C.)Today was NOT my day to make Meyer lemon gelato.
If you chose
"C," you are correct. Sigh.
Our Friend Barbara is
coming to dinner. Although the theme is Argentinean cuisine, I thought the
citrusy gelato would give our meal perfect closure. Of course, I should have
remembered that the ice cream machine insert (you know, the part you keep in
the freezer?) was in the pantry.
A.)Tomorrow will be my day to make Meyer lemon gelato.
B.)Today became my day to make lemon-lime posset.
C.)Both A and B.
Barb introduced us to lemon posset years ago when we hosted a citrus-themed dinner; we loved it. This is the
syllabub-like modern version, not the alcoholic medieval version that pops into
Markipedia’s strangely archaic mind. We have on hand a plethora of lemons and
limes - gifts from friends’ and neighbors’ gardens (at this season, citrus sometimes
appears anonymously on the doorstep, like surplus zucchini and tomatoes in
other climates and seasons), I thought a combination of the two citruses would
be perfect. And the recipe is so simple.
generally made from three ingredients: cream, sugar, and lemon. Today, I added
a fourth ingredient: lime. For something as silky and delicious as this, you'd
think it would have taken time and significant effort. The result of a few minute's
work is a creamy, tart, and light-feeling dessert (despite the cream content).
You might be
wondering how this recipe sets... It is very simple and based on cheese-making
techniques. The citrus makes the cream curdle, but in a silky way. The sugar
smoothes out the process, leaving you with little cups of sublime tender curd.
some candied violets and a mint leaf, it suddenly becomes elegant, as well.
Lemon and Lime Posset 2 cups heavy
3/4 cup sugar
freshly squeezed lemon juice
freshly squeezed lime juice
and sugar to a boil; reduce heat to keep the cream at a slow boil for 3
minutes. Remove from the heat and stir in the citrus juices. Let set 10 minutes.
Stir again, and divide among six ramekins, or goblets. Refrigerate for several

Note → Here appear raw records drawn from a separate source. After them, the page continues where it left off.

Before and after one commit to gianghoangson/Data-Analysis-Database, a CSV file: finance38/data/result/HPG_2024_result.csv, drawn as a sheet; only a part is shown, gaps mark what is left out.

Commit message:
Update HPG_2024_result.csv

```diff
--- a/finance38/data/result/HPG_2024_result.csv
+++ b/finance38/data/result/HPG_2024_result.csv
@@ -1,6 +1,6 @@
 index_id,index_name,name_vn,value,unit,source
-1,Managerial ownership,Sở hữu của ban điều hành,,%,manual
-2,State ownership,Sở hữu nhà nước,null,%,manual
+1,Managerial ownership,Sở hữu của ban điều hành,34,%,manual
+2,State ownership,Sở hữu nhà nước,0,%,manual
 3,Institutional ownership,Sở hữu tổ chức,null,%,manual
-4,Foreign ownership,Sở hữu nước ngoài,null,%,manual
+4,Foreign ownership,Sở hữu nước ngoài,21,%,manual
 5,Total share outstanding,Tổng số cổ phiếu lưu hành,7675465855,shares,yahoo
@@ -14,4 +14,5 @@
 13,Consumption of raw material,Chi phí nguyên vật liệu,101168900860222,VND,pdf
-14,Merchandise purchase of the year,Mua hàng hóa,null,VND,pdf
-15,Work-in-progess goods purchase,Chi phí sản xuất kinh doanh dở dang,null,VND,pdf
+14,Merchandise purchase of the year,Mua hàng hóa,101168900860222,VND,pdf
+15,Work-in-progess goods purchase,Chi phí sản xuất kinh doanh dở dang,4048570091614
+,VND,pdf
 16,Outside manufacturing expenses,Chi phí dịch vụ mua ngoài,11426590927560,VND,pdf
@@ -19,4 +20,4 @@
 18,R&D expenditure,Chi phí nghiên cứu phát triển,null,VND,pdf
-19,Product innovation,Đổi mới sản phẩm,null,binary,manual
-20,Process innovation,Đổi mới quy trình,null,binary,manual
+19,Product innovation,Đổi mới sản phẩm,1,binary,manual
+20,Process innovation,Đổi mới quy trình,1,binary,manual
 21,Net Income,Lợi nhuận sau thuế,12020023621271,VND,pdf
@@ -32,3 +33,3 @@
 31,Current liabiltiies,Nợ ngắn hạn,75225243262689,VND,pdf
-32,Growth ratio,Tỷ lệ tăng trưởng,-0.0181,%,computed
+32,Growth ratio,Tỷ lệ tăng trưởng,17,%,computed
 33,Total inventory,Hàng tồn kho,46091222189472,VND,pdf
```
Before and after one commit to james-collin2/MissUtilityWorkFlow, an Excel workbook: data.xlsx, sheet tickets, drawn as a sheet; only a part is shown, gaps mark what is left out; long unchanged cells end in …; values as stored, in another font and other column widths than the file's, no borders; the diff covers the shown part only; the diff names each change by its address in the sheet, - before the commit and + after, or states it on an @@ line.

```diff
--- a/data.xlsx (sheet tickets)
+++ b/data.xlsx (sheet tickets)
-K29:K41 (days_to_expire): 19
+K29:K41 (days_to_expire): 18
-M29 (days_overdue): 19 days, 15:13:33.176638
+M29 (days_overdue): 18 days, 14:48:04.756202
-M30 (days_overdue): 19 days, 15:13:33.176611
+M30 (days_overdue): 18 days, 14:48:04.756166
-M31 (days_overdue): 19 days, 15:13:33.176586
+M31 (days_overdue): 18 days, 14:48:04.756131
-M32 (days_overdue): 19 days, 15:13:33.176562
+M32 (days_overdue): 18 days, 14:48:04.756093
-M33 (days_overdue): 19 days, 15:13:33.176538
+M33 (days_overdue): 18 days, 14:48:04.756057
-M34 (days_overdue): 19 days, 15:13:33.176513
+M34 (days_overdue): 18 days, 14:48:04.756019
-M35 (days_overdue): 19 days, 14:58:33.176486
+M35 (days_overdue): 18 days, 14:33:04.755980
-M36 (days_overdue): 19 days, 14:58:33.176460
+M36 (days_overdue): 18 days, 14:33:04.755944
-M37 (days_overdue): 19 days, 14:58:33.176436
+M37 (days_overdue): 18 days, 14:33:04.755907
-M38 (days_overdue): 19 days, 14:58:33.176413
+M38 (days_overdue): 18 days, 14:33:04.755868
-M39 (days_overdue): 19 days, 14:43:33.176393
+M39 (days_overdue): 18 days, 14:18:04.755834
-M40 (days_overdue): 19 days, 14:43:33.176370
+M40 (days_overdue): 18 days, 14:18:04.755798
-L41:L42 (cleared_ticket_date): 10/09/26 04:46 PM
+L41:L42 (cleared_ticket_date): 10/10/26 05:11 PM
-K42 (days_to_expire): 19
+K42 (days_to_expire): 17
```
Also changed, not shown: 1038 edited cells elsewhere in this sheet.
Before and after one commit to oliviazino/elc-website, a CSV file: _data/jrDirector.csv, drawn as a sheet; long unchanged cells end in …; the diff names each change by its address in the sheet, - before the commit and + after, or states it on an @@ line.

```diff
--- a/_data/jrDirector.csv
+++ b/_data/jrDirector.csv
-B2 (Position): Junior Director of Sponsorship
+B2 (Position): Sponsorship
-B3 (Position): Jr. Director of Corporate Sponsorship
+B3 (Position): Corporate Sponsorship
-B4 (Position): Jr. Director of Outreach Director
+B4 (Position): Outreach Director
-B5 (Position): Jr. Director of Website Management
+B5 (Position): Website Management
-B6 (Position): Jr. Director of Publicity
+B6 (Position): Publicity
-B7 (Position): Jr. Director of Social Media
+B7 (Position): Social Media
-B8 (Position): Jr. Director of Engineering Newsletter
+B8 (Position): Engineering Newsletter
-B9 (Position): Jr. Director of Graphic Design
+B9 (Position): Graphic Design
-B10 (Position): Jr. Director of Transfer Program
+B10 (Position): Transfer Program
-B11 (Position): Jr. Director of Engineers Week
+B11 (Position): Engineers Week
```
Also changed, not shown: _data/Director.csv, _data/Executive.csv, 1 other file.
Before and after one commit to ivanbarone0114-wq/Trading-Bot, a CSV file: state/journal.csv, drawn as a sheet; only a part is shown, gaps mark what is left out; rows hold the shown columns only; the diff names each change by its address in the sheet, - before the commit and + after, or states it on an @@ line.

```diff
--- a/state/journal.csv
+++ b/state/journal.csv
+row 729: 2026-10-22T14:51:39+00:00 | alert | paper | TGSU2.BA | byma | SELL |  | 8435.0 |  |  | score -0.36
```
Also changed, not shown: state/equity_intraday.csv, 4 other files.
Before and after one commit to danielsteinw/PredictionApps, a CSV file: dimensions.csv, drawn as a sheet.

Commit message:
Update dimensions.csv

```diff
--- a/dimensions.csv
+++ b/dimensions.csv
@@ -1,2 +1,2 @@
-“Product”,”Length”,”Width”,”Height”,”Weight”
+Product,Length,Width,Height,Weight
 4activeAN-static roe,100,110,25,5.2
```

hours before serving. Garnish with
candied flowers and mint leaves, or fresh berries.